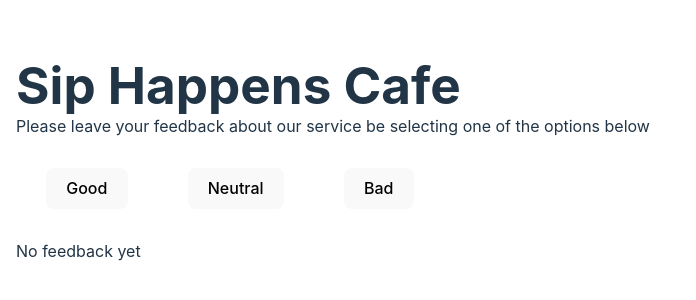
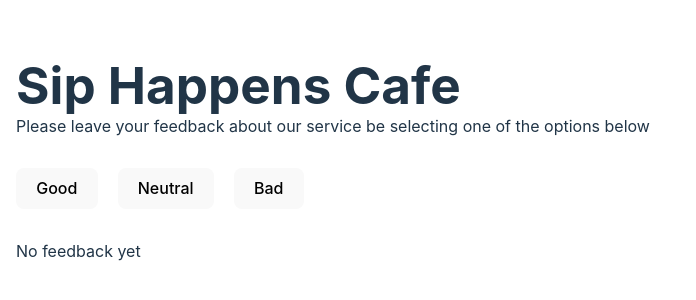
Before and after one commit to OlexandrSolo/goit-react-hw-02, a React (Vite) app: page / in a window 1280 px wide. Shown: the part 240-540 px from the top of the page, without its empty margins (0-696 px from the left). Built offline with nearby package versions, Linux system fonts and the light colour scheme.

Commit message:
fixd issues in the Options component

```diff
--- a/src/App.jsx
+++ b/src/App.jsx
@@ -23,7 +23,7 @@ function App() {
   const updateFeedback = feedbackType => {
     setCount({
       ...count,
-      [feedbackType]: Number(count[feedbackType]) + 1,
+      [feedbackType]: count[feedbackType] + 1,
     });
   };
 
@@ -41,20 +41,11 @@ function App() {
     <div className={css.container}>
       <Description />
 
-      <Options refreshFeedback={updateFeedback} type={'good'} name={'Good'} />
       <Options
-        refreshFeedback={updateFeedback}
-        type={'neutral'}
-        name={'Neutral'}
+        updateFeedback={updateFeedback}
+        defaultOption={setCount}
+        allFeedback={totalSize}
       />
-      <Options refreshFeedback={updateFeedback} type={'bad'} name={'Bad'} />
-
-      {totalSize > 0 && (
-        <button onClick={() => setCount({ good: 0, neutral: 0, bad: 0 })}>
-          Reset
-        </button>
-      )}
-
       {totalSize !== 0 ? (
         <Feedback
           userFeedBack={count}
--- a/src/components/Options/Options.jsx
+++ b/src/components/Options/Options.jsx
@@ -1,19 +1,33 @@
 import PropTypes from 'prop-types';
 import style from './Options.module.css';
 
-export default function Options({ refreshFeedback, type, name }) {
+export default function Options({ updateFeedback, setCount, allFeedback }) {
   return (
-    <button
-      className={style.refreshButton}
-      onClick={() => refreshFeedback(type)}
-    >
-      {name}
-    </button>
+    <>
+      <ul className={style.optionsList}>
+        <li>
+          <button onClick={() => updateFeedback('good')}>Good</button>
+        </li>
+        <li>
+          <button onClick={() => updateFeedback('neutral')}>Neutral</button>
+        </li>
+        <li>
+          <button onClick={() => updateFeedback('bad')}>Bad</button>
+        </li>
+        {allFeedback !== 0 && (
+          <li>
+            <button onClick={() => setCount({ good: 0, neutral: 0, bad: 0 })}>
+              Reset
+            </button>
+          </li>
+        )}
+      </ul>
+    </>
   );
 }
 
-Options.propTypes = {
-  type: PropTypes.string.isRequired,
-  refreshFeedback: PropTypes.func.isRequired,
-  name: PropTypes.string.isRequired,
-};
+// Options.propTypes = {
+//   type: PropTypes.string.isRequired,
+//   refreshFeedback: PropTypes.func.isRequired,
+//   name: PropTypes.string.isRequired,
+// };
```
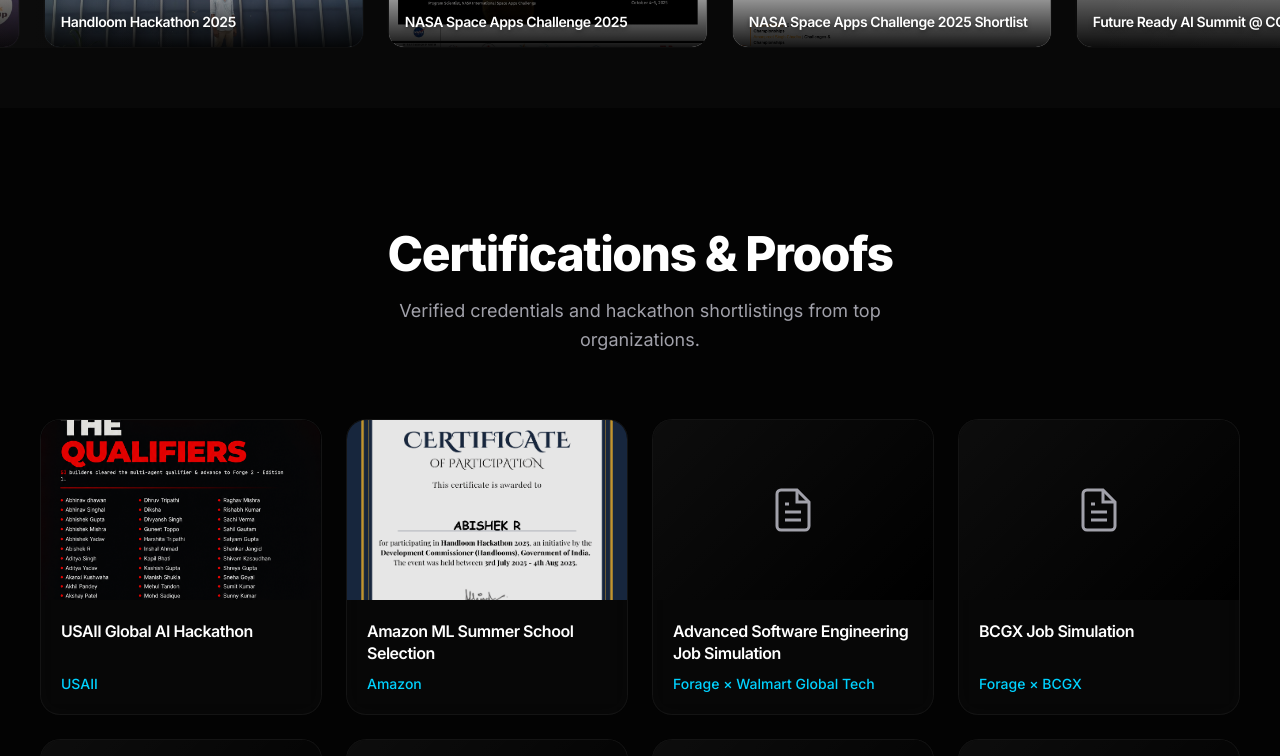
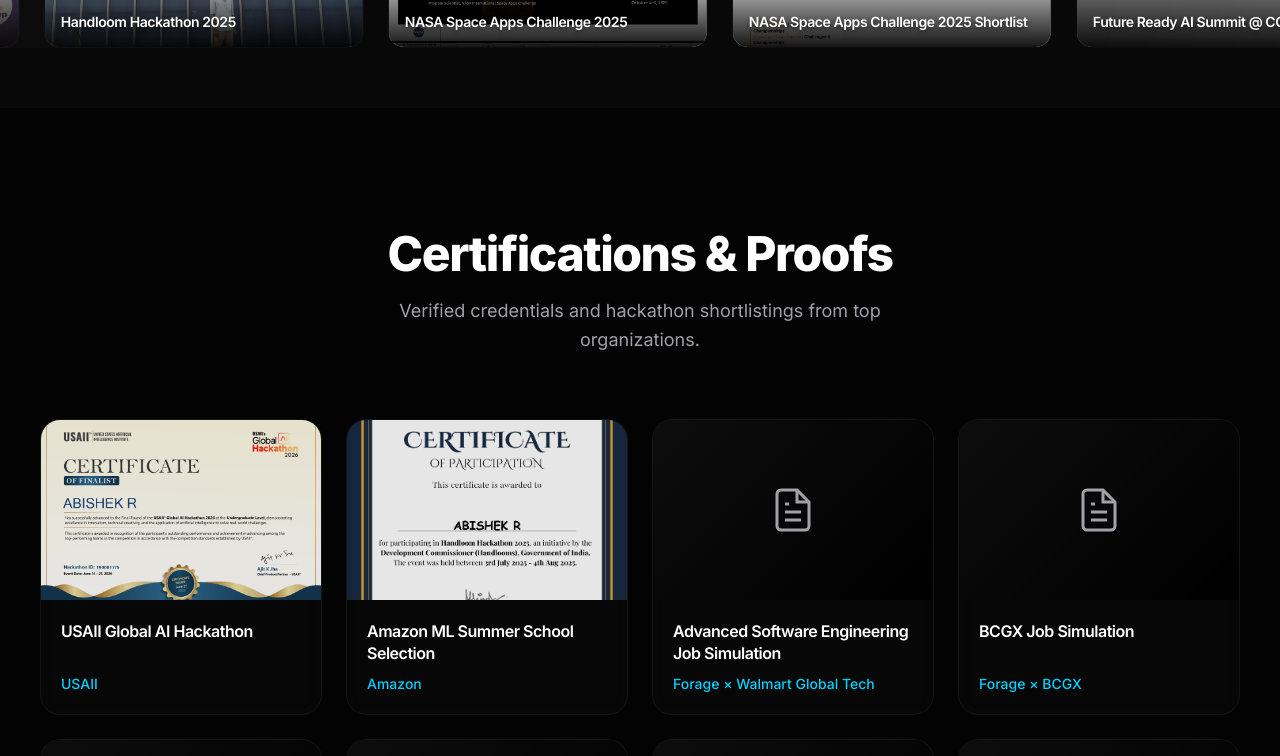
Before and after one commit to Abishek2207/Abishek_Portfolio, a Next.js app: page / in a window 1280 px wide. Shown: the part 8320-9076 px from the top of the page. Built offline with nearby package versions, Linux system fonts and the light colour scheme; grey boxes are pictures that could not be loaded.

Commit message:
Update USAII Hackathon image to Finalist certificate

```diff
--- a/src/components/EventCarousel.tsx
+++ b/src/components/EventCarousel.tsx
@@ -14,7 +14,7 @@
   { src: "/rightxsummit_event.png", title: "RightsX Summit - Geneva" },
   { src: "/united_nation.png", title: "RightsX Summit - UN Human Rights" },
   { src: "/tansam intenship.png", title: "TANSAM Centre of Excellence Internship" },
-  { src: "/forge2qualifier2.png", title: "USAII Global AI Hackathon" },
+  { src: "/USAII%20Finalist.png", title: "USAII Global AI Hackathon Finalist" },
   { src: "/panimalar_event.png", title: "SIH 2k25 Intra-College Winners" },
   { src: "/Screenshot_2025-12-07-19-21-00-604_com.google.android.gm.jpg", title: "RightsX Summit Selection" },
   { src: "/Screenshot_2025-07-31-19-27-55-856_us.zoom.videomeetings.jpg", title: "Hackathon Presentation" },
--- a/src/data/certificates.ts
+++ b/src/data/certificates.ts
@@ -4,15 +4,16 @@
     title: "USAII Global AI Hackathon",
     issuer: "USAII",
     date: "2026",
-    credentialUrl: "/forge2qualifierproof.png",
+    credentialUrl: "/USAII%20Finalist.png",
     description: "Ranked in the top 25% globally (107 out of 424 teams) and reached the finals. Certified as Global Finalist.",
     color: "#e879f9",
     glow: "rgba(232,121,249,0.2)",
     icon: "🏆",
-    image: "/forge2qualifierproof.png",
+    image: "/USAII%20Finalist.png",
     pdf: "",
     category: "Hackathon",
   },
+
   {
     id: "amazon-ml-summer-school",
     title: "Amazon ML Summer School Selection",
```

————————

• **Problem requirements**:
Please print all the lines above exactly as given and leave out every picture.

• **Output of the exercise**:
Before and after one commit to OlexandrSolo/goit-react-hw-02, a React (Vite) app: page / in a window 1280 px wide. Shown: the part 240-540 px from the top of the page, without its empty margins (0-696 px from the left). Built offline with nearby package versions, Linux system fonts and the light colour scheme.

Commit message:
fixd issues in the Options component

```diff
--- a/src/App.jsx
+++ b/src/App.jsx
@@ -23,7 +23,7 @@ function App() {
   const updateFeedback = feedbackType => {
     setCount({
       ...count,
-      [feedbackType]: Number(count[feedbackType]) + 1,
+      [feedbackType]: count[feedbackType] + 1,
     });
   };
 
@@ -41,20 +41,11 @@ function App() {
     <div className={css.container}>
       <Description />
 
-      <Options refreshFeedback={updateFeedback} type={'good'} name={'Good'} />
       <Options
-        refreshFeedback={updateFeedback}
-        type={'neutral'}
-        name={'Neutral'}
+        updateFeedback={updateFeedback}
+        defaultOption={setCount}
+        allFeedback={totalSize}
       />
-      <Options refreshFeedback={updateFeedback} type={'bad'} name={'Bad'} />
-
-      {totalSize > 0 && (
-        <button onClick={() => setCount({ good: 0, neutral: 0, bad: 0 })}>
-          Reset
-        </button>
-      )}
-
       {totalSize !== 0 ? (
         <Feedback
           userFeedBack={count}
--- a/src/components/Options/Options.jsx
+++ b/src/components/Options/Options.jsx
@@ -1,19 +1,33 @@
 import PropTypes from 'prop-types';
 import style from './Options.module.css';
 
-export default function Options({ refreshFeedback, type, name }) {
+export default function Options({ updateFeedback, setCount, allFeedback }) {
   return (
-    <button
-      className={style.refreshButton}
-      onClick={() => refreshFeedback(type)}
-    >
-      {name}
-    </button>
+    <>
+      <ul className={style.optionsList}>
+        <li>
+          <button onClick={() => updateFeedback('good')}>Good</button>
+        </li>
+        <li>
+          <button onClick={() => updateFeedback('neutral')}>Neutral</button>
+        </li>
+        <li>
+          <button onClick={() => updateFeedback('bad')}>Bad</button>
+        </li>
+        {allFeedback !== 0 && (
+          <li>
+            <button onClick={() => setCount({ good: 0, neutral: 0, bad: 0 })}>
+              Reset
+            </button>
+          </li>
+        )}
+      </ul>
+    </>
   );
 }
 
-Options.propTypes = {
-  type: PropTypes.string.isRequired,
-  refreshFeedback: PropTypes.func.isRequired,
-  name: PropTypes.string.isRequired,
-};
+// Options.propTypes = {
+//   type: PropTypes.string.isRequired,
+//   refreshFeedback: PropTypes.func.isRequired,
+//   name: PropTypes.string.isRequired,
+// };
```
Before and after one commit to Abishek2207/Abishek_Portfolio, a Next.js app: page / in a window 1280 px wide. Shown: the part 8320-9076 px from the top of the page. Built offline with nearby package versions, Linux system fonts and the light colour scheme; grey boxes are pictures that could not be loaded.

Commit message:
Update USAII Hackathon image to Finalist certificate

```diff
--- a/src/components/EventCarousel.tsx
+++ b/src/components/EventCarousel.tsx
@@ -14,7 +14,7 @@
   { src: "/rightxsummit_event.png", title: "RightsX Summit - Geneva" },
   { src: "/united_nation.png", title: "RightsX Summit - UN Human Rights" },
   { src: "/tansam intenship.png", title: "TANSAM Centre of Excellence Internship" },
-  { src: "/forge2qualifier2.png", title: "USAII Global AI Hackathon" },
+  { src: "/USAII%20Finalist.png", title: "USAII Global AI Hackathon Finalist" },
   { src: "/panimalar_event.png", title: "SIH 2k25 Intra-College Winners" },
   { src: "/Screenshot_2025-12-07-19-21-00-604_com.google.android.gm.jpg", title: "RightsX Summit Selection" },
   { src: "/Screenshot_2025-07-31-19-27-55-856_us.zoom.videomeetings.jpg", title: "Hackathon Presentation" },
--- a/src/data/certificates.ts
+++ b/src/data/certificates.ts
@@ -4,15 +4,16 @@
     title: "USAII Global AI Hackathon",
     issuer: "USAII",
     date: "2026",
-    credentialUrl: "/forge2qualifierproof.png",
+    credentialUrl: "/USAII%20Finalist.png",
     description: "Ranked in the top 25% globally (107 out of 424 teams) and reached the finals. Certified as Global Finalist.",
     color: "#e879f9",
     glow: "rgba(232,121,249,0.2)",
     icon: "🏆",
-    image: "/forge2qualifierproof.png",
+    image: "/USAII%20Finalist.png",
     pdf: "",
     category: "Hackathon",
   },
+
   {
     id: "amazon-ml-summer-school",
     title: "Amazon ML Summer School Selection",
```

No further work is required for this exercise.